BacTrack – Isolate alerts
In the isolate listing and summary, this user view results from all isolates, many of which may have alert comments. In the “Isolate alerts” feature, only strains with alerts are presented to the user. Alerts include a combination of microbiological rules, as described above, as well as statistical alerts for isolates occurring in low frequency according to the historical data of that laboratory.
To take advantage of the statistical “low frequency” alerts, you should first create a BacTrack reference dictionary with historical data from this laboratory – for example, the 2005 data file. You will then compare your new data file against this historical data. Alternatively, you could create the BacTrack dictionary using the new data file.
For this example, choose “BacTrack – Isolate alerts” and “Create dictionary”. Then click “OK”. For Organisms, WHONET will automatically include “ALL” isolates. For data files, select “w0195who.tst”. Then “Begin Analysis”. When the analysis is finished, you will receive a message “BacTrack has completed the dictionary.”
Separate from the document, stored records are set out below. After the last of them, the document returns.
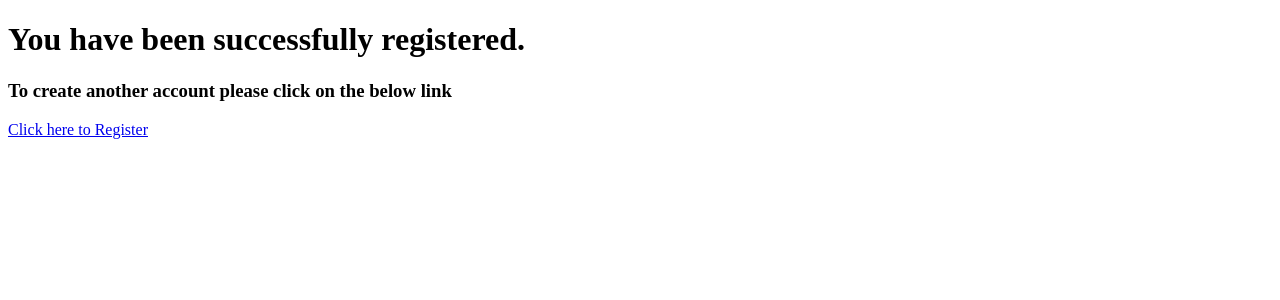
Repository: KGDarshan/BankApplication
Page: CaravanBanking/WebContent/SuccessReg.html
An editor plug-in stored every save of this project. The page is shown before and after the next save, followed by the edit.
The browser window is 1280 px wide. The pictures show the whole page.

Above is the page before, as saved 2020-10-09 04:26:00.

### CaravanBanking/WebContent/SuccessReg.html
<!DOCTYPE html>
<html>
<head>
<meta charset="ISO-8859-1">
<title>Insert title here</title>
</head>
<body>
	<h1>You have been successfully registered.</h1>
	<h3>To create another account please click on the below link</h3>
	<a href="Register.html">Click here to Register</a>
</body>
</html>

After the next save:
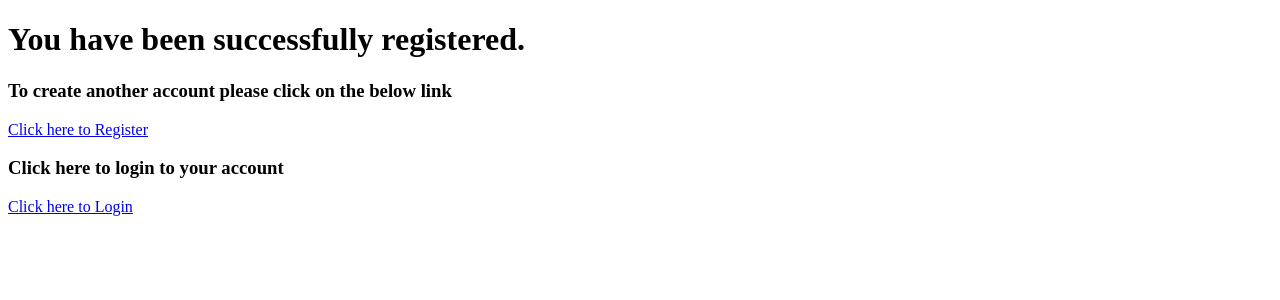
Saved 48 s later.
--- a/CaravanBanking/WebContent/SuccessReg.html
+++ b/CaravanBanking/WebContent/SuccessReg.html
@@ -7,6 +7,8 @@
 <body>
 	<h1>You have been successfully registered.</h1>
 	<h3>To create another account please click on the below link</h3>
-	<a href="Register.html">Click here to Register</a>
+	<a href="Register.html">Click here to Register</a><br>
+	<h3>Click here to login to your account</h3>
+	<a href="Register.html">Click here to Login</a>
 </body>
 </html>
Now return to “Analysis Type” and select “BacTrack – Isolate alerts”, “Isolate alerts”. As earlier, you can click on “Alerts” to select those alerts you would like included in the analysis. You may also set the percent of isolates to be used as a threshold for the determination of “infrequent” results. The default is 5% for each option. To increase the number of flagged isolates, you can increase this percentage. To decrease the number of flagged isolates, then lower the percentage. You can put the percentage at 0% if you want to turn a particular feature off.
When finished your selections, click “OK” to return to the main analysis screen, and “Begin analysis”.
Every isolate included in this printout has at least one alert flag. Statistical “low frequency alerts” are found to the left of the listing, and are marked by a special symbol: 1. “*” – the observed resistance is infrequent, based on the hospital’s local data; 2. “#” – the observed susceptible result is infrequent, based on the hospitals’ data; and 3. “+” – the antibiotic indicated is not frequently tested for this organism, based on the hospital’s data.
In this particular example, examples of “infrequent” results include: E. coli resistant to gentamicin; Enterococcus spp. susceptible to clindamycin; H. influenzae resistant to trimethoprim/sulfamethoxazole; P. aeruginosa resistant to amikacin; P. aeruginosa resistant to tobramycin; and P. mirabilis resistant to ampicillin. While such findings may be common in other institutions, the alerts indicate that these findings are rare (<5%) for the results of organisms in this laboratory. Findings of low frequency may perhaps be due to laboratory error, so should be confirmed; or they may reflect important new resistant strains still present at low levels in the institution.
In contrast to the fixed, pre-defined, globally relevant microbiological expert rules described earlier, a great advantage of the “low frequency” alerts is that alerts are automatically adjusted to the past experience of this particular laboratory for all tested organisms and antibiotics.
After viewing the isolate alert listing, click “Continue” to proceed to the isolate alert summary. The summary tabulates every alert that was encountered in the scanned data. Totals are provided, as well as the type of alert – “quality assurance”, “send to a reference laboratory”, etc. If results from more than one laboratory are scanned, the summary also includes the breakdown of alerts by laboratory, as illustrated in the screen below.